* [WHAT IS REQUIRED]: Copy every line of the data in which the word "README" occurs.

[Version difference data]
= Beginning of Section =
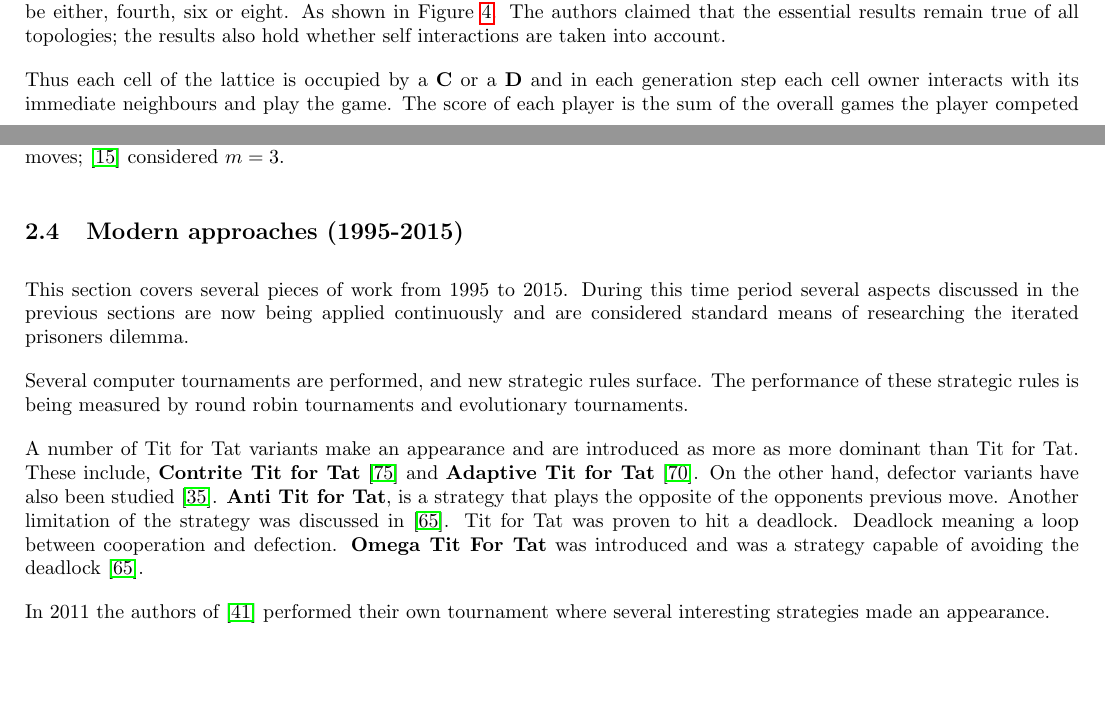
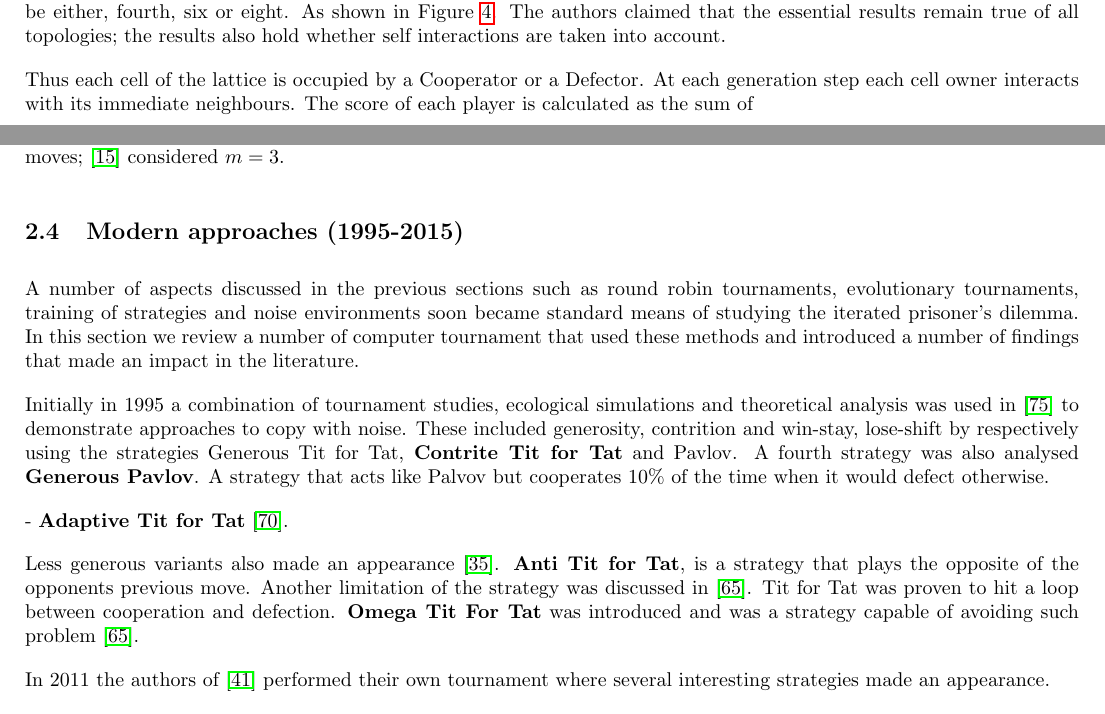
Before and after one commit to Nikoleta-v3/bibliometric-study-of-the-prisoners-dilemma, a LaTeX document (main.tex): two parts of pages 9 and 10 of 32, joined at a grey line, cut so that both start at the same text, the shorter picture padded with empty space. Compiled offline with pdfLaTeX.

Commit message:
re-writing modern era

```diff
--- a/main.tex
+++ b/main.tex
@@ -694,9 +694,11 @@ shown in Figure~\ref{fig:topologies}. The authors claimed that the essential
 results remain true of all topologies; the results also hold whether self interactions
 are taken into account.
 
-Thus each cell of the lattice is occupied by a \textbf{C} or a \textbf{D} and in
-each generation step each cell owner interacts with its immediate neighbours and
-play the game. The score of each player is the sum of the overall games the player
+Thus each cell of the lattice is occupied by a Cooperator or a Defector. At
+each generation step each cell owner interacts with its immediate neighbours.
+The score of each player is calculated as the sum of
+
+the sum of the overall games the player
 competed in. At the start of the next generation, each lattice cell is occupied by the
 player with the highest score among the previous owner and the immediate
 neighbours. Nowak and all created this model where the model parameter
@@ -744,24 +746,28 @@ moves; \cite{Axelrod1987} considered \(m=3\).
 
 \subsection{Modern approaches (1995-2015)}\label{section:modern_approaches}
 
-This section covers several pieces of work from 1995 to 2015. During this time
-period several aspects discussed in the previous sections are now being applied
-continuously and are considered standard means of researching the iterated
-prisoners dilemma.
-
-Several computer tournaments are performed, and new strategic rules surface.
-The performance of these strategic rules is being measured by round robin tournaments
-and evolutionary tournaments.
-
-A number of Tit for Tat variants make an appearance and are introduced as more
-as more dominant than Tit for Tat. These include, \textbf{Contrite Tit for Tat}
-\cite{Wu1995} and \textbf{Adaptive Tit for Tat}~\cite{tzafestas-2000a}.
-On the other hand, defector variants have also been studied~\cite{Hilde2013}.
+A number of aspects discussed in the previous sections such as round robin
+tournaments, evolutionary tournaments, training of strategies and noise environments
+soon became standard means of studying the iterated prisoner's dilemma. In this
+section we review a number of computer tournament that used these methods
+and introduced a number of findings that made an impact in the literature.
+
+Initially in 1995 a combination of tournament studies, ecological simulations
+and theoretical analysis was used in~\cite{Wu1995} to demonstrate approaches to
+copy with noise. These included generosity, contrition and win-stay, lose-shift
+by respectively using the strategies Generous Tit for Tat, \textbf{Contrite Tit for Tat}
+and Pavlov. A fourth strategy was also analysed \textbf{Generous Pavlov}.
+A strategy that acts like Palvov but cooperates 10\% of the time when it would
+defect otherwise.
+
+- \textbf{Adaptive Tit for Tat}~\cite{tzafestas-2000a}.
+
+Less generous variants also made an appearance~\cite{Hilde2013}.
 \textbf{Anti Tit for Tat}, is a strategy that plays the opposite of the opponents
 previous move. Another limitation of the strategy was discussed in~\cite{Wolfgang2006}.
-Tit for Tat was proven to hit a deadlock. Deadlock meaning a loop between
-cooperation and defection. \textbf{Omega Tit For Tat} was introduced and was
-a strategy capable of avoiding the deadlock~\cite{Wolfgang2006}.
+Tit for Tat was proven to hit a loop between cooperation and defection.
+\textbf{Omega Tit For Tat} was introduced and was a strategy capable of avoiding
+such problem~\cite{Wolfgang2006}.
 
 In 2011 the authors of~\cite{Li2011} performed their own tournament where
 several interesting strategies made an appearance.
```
= End of Section =
= Beginning of Section =
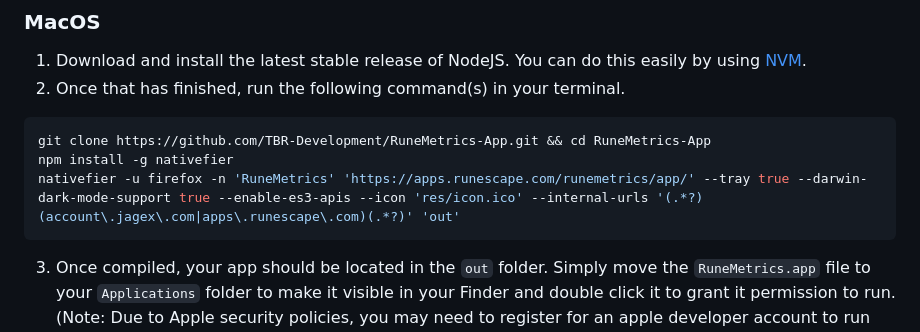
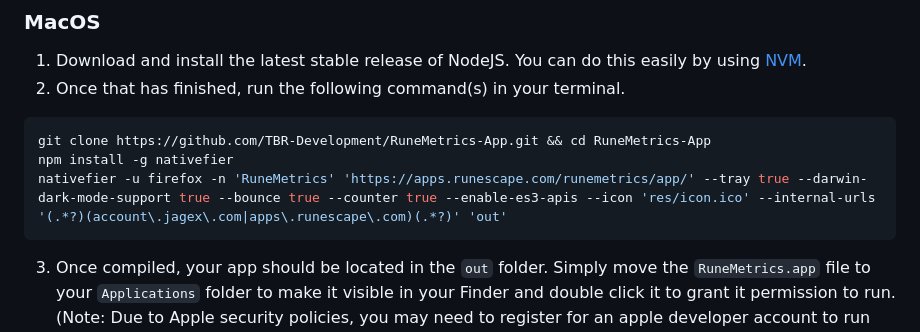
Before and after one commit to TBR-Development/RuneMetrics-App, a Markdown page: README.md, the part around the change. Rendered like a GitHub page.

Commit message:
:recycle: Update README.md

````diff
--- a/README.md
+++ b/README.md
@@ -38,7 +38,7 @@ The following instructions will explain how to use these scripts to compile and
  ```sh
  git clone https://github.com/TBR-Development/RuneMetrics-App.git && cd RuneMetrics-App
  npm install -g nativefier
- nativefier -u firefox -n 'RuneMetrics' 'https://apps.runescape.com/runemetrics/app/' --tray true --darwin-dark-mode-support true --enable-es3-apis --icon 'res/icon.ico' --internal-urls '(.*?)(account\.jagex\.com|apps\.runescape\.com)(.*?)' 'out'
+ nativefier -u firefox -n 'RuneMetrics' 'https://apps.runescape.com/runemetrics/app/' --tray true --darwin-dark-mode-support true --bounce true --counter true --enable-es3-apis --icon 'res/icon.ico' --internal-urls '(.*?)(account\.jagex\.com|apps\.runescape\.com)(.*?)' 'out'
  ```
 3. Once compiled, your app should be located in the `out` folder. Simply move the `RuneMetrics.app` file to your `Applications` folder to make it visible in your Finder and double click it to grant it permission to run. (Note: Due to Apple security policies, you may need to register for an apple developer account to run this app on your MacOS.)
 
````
= End of Section =
= Beginning of Section =
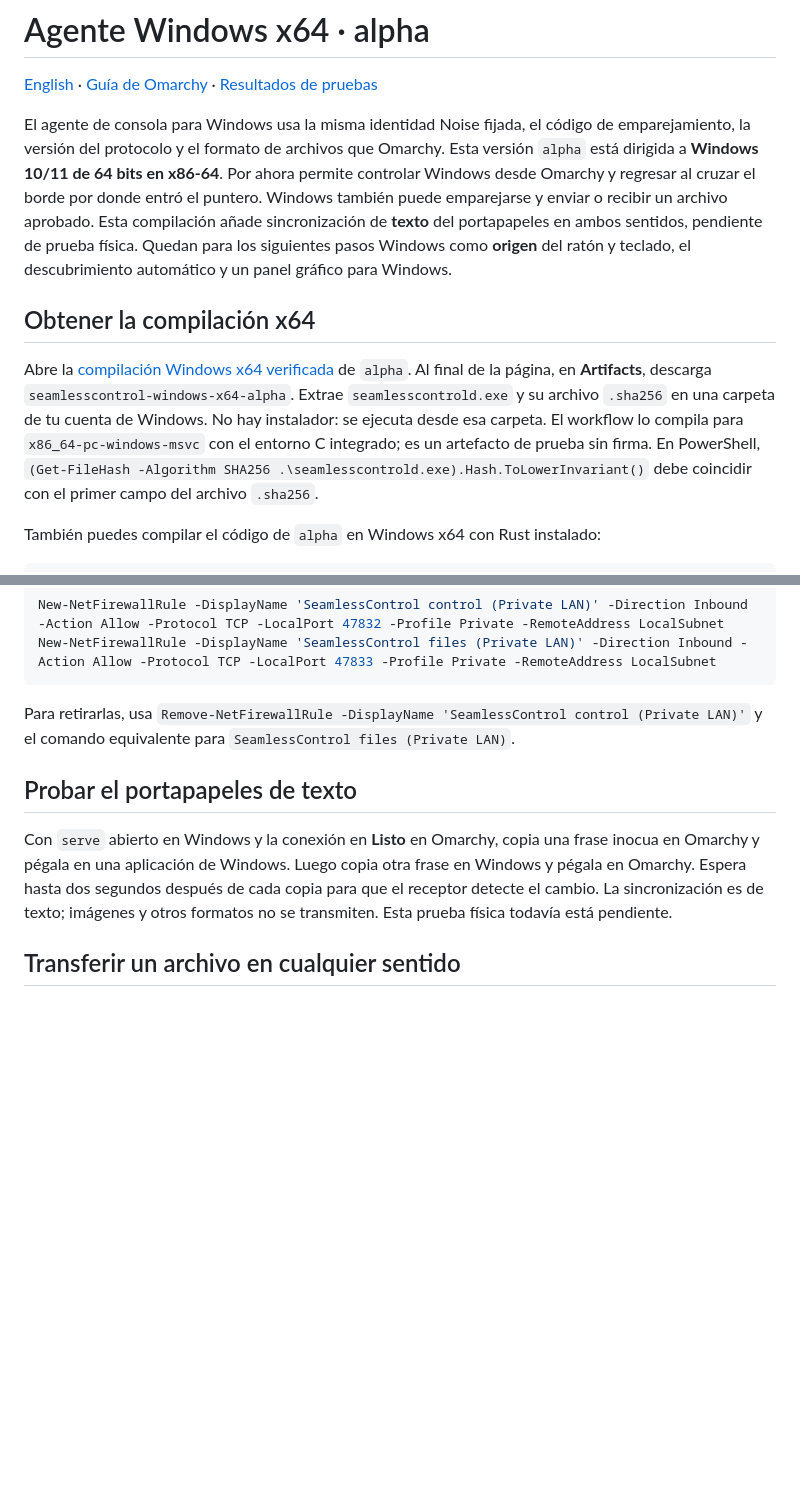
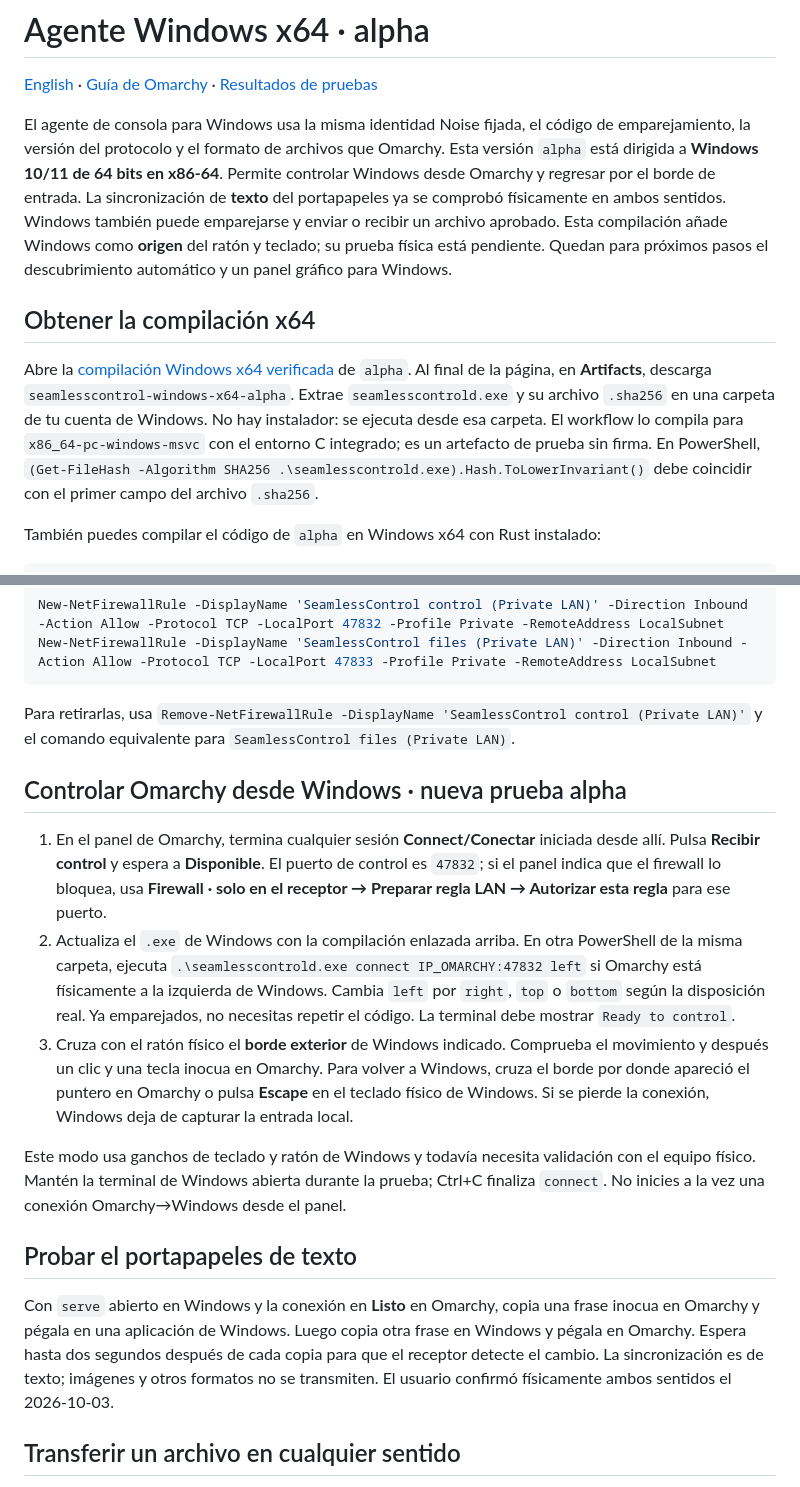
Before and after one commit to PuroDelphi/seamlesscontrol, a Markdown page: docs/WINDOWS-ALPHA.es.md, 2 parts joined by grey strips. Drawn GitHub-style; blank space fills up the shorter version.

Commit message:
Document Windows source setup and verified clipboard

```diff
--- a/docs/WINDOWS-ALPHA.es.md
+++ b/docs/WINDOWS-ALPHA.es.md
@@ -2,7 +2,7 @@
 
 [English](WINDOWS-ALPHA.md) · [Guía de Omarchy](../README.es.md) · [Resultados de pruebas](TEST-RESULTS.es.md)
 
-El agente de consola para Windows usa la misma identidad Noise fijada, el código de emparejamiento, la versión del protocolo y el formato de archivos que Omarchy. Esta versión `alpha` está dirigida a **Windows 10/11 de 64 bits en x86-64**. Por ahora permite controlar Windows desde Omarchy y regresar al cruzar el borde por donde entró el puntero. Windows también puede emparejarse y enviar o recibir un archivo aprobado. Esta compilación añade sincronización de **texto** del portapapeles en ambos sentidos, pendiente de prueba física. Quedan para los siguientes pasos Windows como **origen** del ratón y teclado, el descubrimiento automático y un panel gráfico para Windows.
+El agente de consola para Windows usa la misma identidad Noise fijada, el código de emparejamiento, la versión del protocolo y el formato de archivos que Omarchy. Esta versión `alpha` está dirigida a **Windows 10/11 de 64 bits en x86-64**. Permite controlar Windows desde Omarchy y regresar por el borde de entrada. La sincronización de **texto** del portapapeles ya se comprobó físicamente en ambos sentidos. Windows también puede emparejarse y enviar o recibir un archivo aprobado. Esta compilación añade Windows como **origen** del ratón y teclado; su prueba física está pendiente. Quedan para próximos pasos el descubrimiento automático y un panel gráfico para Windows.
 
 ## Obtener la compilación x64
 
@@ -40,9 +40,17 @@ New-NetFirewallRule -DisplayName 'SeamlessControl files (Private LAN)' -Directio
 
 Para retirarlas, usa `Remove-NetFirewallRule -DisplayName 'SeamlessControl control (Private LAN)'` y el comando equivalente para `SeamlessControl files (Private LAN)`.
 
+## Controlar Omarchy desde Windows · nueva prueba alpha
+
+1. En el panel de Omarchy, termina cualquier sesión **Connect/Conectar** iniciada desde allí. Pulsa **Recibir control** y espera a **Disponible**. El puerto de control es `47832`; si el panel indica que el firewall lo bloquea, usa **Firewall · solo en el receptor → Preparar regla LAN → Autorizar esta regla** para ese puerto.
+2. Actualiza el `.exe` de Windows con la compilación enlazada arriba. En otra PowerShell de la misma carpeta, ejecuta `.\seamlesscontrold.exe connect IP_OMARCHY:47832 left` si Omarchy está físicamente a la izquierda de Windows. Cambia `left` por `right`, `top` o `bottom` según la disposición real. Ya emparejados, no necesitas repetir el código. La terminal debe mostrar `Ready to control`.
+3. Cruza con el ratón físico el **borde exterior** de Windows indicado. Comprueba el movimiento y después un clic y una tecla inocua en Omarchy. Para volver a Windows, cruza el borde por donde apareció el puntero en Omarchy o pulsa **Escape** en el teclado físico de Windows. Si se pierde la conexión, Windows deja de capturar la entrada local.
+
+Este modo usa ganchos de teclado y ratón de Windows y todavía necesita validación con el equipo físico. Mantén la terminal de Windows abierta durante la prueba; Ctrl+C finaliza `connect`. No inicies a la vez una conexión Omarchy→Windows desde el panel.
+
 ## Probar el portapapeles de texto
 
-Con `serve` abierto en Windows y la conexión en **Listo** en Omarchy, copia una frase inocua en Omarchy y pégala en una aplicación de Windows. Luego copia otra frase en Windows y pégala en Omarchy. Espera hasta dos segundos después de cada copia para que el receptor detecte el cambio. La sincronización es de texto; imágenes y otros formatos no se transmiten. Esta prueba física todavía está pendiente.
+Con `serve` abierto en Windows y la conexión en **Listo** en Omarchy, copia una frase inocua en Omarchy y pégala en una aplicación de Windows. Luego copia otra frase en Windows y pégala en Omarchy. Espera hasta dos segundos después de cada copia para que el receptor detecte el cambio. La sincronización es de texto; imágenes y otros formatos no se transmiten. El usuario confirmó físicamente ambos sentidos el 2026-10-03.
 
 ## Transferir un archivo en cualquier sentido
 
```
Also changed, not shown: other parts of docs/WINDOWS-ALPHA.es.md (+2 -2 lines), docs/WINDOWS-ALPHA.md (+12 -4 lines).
= End of Section =
* [RESPONSE BOX]:
Before and after one commit to TBR-Development/RuneMetrics-App, a Markdown page: README.md, the part around the change. Rendered like a GitHub page.
:recycle: Update README.md
--- a/README.md
+++ b/README.md
 [English](WINDOWS-ALPHA.md) · [Guía de Omarchy](../README.es.md) · [Resultados de pruebas](TEST-RESULTS.es.md)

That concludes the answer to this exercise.